WHAT YOU SHOULD DO
Filter the lines below, keeping each one that holds "opacity".

(Dataset items)

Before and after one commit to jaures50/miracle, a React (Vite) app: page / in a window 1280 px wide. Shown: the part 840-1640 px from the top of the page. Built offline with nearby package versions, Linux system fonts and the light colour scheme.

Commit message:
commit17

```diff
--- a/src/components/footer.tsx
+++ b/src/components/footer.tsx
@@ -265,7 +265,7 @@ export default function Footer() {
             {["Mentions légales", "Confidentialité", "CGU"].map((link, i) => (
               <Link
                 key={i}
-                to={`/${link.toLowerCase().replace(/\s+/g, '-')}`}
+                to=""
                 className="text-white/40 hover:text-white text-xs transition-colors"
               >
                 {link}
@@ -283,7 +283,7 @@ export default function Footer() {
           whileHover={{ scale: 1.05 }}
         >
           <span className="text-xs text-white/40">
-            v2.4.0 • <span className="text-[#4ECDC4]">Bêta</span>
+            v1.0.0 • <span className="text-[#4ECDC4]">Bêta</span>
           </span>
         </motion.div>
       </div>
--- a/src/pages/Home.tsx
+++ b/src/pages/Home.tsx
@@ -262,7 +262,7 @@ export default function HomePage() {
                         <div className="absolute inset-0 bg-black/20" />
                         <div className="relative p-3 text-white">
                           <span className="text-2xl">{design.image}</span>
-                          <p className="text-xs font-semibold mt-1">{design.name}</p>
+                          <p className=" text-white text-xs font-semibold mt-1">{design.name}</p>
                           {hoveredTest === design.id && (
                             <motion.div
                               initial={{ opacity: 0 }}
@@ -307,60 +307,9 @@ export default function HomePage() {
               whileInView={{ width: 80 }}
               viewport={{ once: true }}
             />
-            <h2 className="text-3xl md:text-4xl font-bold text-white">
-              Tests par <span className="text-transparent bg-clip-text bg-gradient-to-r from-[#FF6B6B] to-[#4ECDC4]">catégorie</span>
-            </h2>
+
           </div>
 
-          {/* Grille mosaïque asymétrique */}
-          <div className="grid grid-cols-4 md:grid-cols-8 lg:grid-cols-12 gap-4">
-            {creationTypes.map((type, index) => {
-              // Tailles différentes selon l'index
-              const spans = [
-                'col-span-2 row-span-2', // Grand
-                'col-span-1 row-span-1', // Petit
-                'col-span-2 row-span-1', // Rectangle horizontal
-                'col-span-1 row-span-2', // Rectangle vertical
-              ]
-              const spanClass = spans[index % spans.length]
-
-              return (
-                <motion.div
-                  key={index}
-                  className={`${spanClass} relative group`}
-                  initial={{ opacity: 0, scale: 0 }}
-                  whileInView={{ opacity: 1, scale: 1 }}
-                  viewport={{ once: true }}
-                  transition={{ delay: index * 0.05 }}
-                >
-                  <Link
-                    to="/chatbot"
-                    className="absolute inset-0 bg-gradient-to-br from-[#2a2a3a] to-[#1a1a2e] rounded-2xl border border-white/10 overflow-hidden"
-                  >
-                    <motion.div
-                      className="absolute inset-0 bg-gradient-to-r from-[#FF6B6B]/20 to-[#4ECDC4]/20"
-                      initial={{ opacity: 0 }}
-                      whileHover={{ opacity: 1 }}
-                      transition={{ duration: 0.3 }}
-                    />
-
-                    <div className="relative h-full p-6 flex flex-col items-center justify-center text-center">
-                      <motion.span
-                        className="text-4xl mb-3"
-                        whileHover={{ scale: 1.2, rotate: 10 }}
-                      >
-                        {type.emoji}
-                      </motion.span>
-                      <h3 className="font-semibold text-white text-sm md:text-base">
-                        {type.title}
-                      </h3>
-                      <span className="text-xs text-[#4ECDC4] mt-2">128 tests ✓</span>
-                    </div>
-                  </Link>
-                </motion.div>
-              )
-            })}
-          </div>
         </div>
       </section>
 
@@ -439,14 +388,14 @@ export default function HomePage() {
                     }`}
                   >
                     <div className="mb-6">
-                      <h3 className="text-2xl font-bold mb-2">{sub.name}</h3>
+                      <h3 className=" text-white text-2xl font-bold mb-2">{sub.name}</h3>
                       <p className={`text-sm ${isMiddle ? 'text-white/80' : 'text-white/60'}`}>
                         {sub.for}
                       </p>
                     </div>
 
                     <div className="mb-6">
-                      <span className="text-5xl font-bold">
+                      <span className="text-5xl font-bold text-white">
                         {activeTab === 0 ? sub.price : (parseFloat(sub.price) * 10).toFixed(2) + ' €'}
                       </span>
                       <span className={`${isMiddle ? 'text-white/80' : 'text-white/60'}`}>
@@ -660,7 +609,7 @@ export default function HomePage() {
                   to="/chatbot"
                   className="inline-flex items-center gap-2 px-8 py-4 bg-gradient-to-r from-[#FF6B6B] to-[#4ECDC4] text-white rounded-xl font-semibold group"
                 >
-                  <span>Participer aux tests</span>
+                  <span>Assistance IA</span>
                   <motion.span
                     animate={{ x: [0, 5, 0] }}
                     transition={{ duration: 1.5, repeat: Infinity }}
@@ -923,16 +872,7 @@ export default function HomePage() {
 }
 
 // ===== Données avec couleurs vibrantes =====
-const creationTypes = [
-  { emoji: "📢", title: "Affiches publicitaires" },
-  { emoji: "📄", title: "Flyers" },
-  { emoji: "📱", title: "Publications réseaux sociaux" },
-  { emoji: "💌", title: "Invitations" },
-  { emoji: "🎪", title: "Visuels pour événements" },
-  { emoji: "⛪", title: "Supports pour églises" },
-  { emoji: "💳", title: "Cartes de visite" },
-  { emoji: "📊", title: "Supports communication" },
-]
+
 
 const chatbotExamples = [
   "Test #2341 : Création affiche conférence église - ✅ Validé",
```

EXERCISE RESULT
                               initial={{ opacity: 0 }}
-                  initial={{ opacity: 0, scale: 0 }}
-                  whileInView={{ opacity: 1, scale: 1 }}
-                      initial={{ opacity: 0 }}
-                      whileHover={{ opacity: 1 }}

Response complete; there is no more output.